04-20-2009, 05:23 AM
If your character is getting married, don't forget the Chivaree.

Can't forget that! Our township had two one-room country schools located about 4 miles apart. They were where we held chivarees in the evening after the wedding. We had a few neighbors who could play musical instruments...not well, but they provided music for the dances. A couple of guitars, a fiddle, an accordian and maybe a harmonica. If you could waltz, two-step and shottische, you could dance all night.

There was always a beer keg in the yard outside the school, since you weren't supposed to have alcohol inside the school building.
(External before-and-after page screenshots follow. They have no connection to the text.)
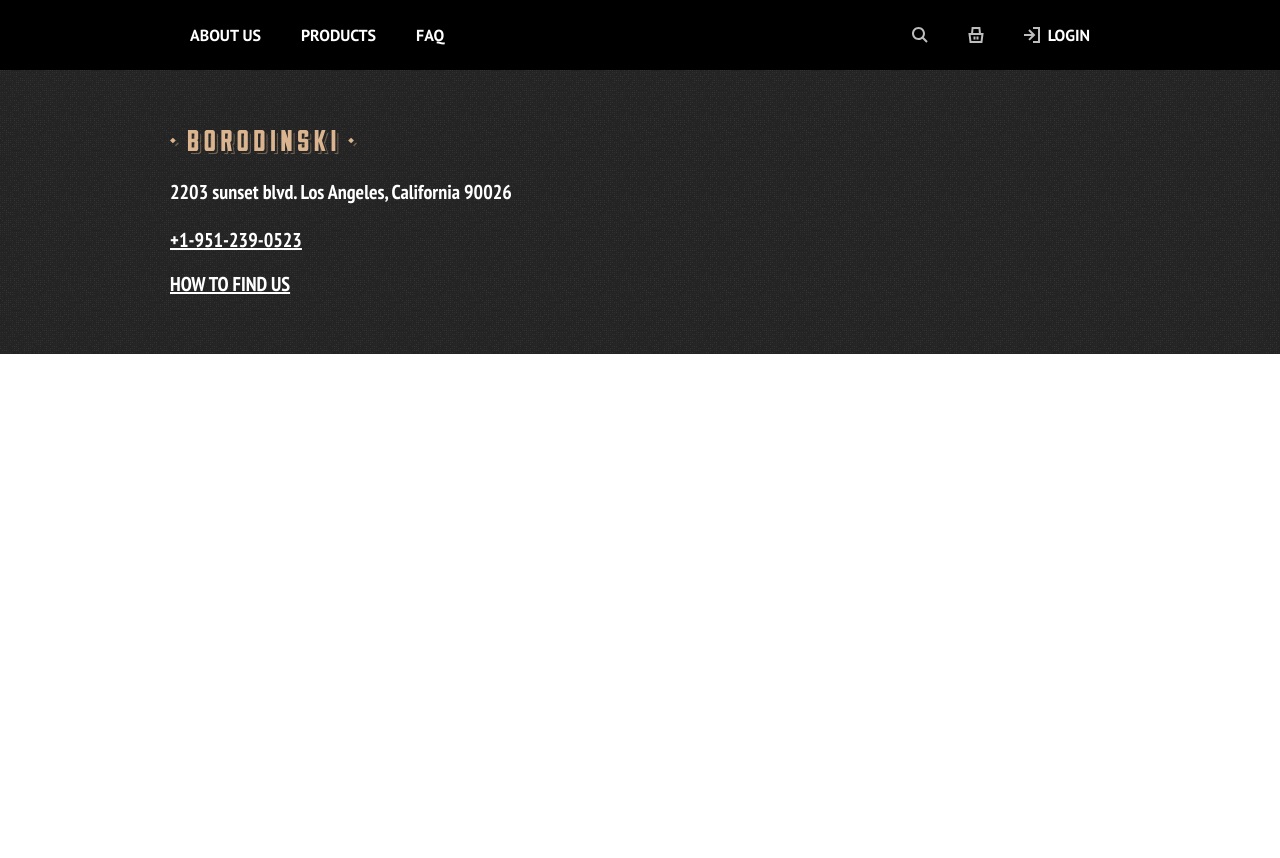
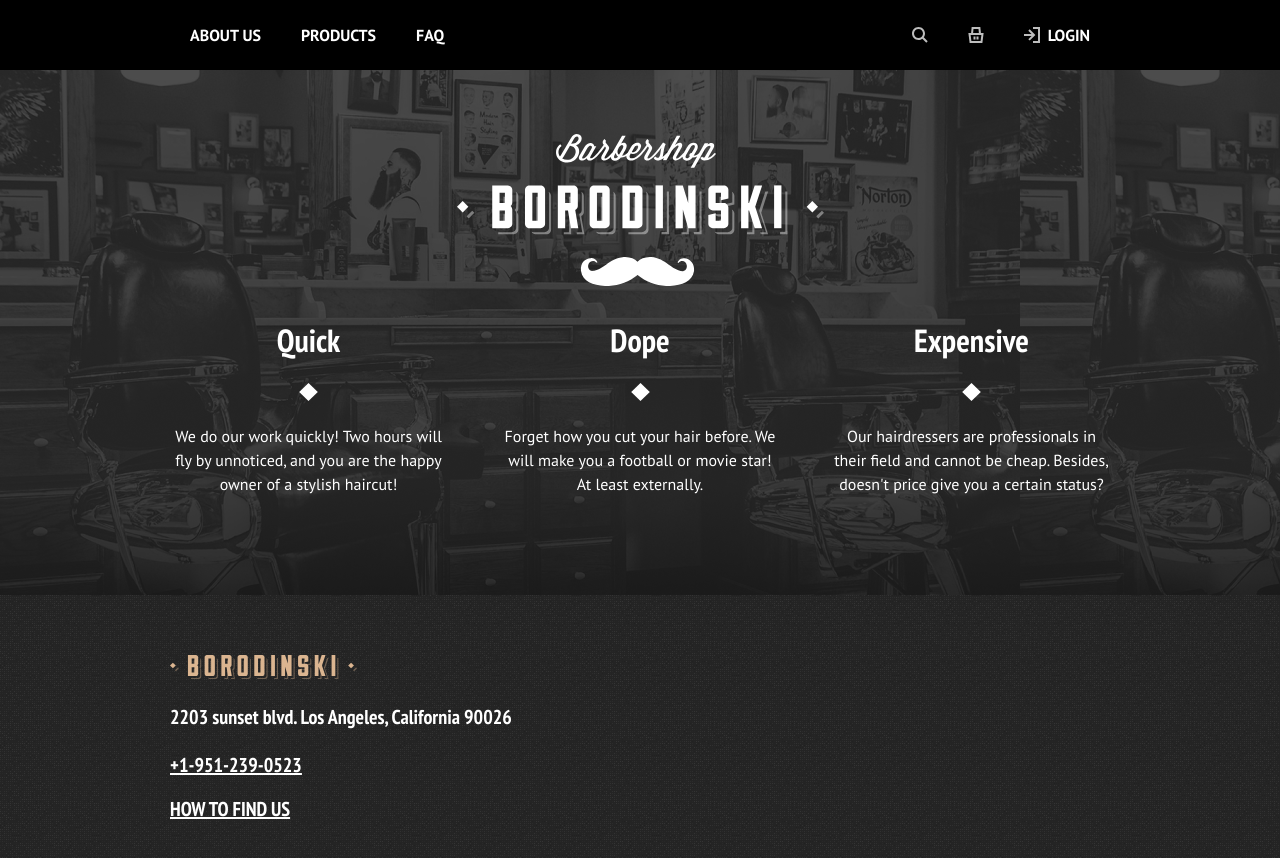
Before and after one commit to Inna-Statsenko/htmlacademy-barbershop, a website: page public/index.html in a window 1280 px wide. Shown: the top 858 px of the page. Before the commit the page ends 800 px from the top, so only its background shows below. Drawn offline with Linux system fonts and the light colour scheme.

Commit message:
add class advantages, big logo img

```diff
--- a/public/assets/css/components/page-main.css
+++ b/public/assets/css/components/page-main.css
@@ -1,2 +1,27 @@
-/* .page-main {
-} */
+.page-main {
+  background-image: url(/public/assets/img/background.png);
+}
+
+.page-main .wrapper {
+  height: 525px;
+}
+
+.page-main .wrapper .big-logo {
+  padding-top: 64px;
+  display: block;
+   margin: 0 auto;
+}
+
+.page-main .advantages {
+  display: flex;
+  justify-content: space-between;
+  padding-left: 0;
+  color: var(--color-white);
+  list-style-type: none;
+}
+
+.page-main .advantages li {
+  display: block;
+  width: 277px;
+  text-align: center;
+}
--- a/public/index.html
+++ b/public/index.html
@@ -63,6 +63,32 @@
     </header>
 
     <main class="page-main">
+        <div class="wrapper">
+          <img class="big-logo" src="./assets/img/logo-main.svg" alt="logo">
+          <ul class="advantages">
+            <li>
+              <h1 class="h1">Quick</h1>
+              <img src="./assets/img/diamond.svg" alt="diamond">
+              <p class="p1">
+                We do our work quickly! Two hours will fly by unnoticed, and you are the happy owner of a stylish haircut!
+              </p>
+            </li>
+            <li>
+              <h1 class="h1">Dope</h1>
+              <img src="./assets/img/diamond.svg" alt="diamond">
+              <p class="p1">
+                Forget how you cut your hair before. We will make you a football or movie star! At least externally.
+              </p>
+            </li>
+            <li>
+              <h1 class="h1">Expensive</h1>
+              <img src="./assets/img/diamond.svg" alt="diamond">
+              <p class="p1">
+                Our hairdressers are professionals in their field and cannot be cheap. Besides, doesn't price give you a certain status?
+              </p>
+            </li>
+          </ul>
+        </div>
     </main>
 
     <footer class="page-footer">
```
Also changed, not shown: public/assets/css/components/page-header.css (line endings or trailing spaces), public/assets/img/background.png (added), public/assets/img/diamond.svg (added), public/assets/img/logo-main.svg (added).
One adult always watched the keg so we kids couldn't get close enough to steal a sip, but if he left for a minute, we'd make a quick raid to fill a single cup and share it among a dozen kids.

There was no electricity in the school house so several people brought gas lamps from home. I can still hear the hissing noise of a dozen lamps burning.

Sometime during the evening, we'd go to the house where the newlyweds would live, to play some type of prank. It might be nothing more than soaping all the windows in the house, stuffing potatoes into the exhaust pipe of his truck and tractor, or tipping over the outhouse. One time we blocked him out of his barn by stacking two rows of square hay bales, floor to ceiling, inside the door. We had to do all the work inside the barn, then climb into the hay mow and ride a rope to the ground. The next day, he had to borrow a tall ladder from a neighbor to get into his barn.

When the newlyweds left the party, they had strings of cans tied to their car and a bunch of cars would follow, honking horns and making life miserable for them. If they went to their house, a bunch of cars would park outside and blow their horns, sometimes for an hour or more.

No television in those days, so we made our own entertainment.

Ol' Fashioned Girl
04-20-2009, 05:32 AM
I've still got the kerosene lamps that belonged to my mother and grandmother and we use them from time to time during power outages. The one that belonged to my grandmother has a handmade wick in it - my mother took one of my baby socks and sewed it to the stub of the old wick before it ran completely out. I've also got a 'fancy' lamp that has the silky 'mantle' that was used instead of a wick.

04-20-2009, 07:07 AM
You know, I was reading through the responses and just realized I completely forgot to type out the one thing I started to post in this thread in the first place. (I ramble a lot and tend to forget)....

Kerosene lamps/oil lamps were popular to a lot of homes back then, is what I originally intended to post. My grandmother has several that are absolutely fabulous (the more decorative ones), but some don't even look trustworthy. My grandparents on both sides used to talk about the lamps and my great-aunt set her bed on fire with one as a teenager. I think those and candles were widely used even up to the mid-forties, but that may only be within the poorer families, I'm not sure.

04-20-2009, 07:22 PM
Gary's description is pretty apt for chivarees I've heard about. Usually they would follow the newly married couple to their home - evening of the wedding and serenade them from outside, pull pranks, etc. Around here (rural Oklahoma) most people during that time did not have cars so were either afoot or riding a horse. Someone might slip into the house before they got home and sprinkle rice in the bed, etc.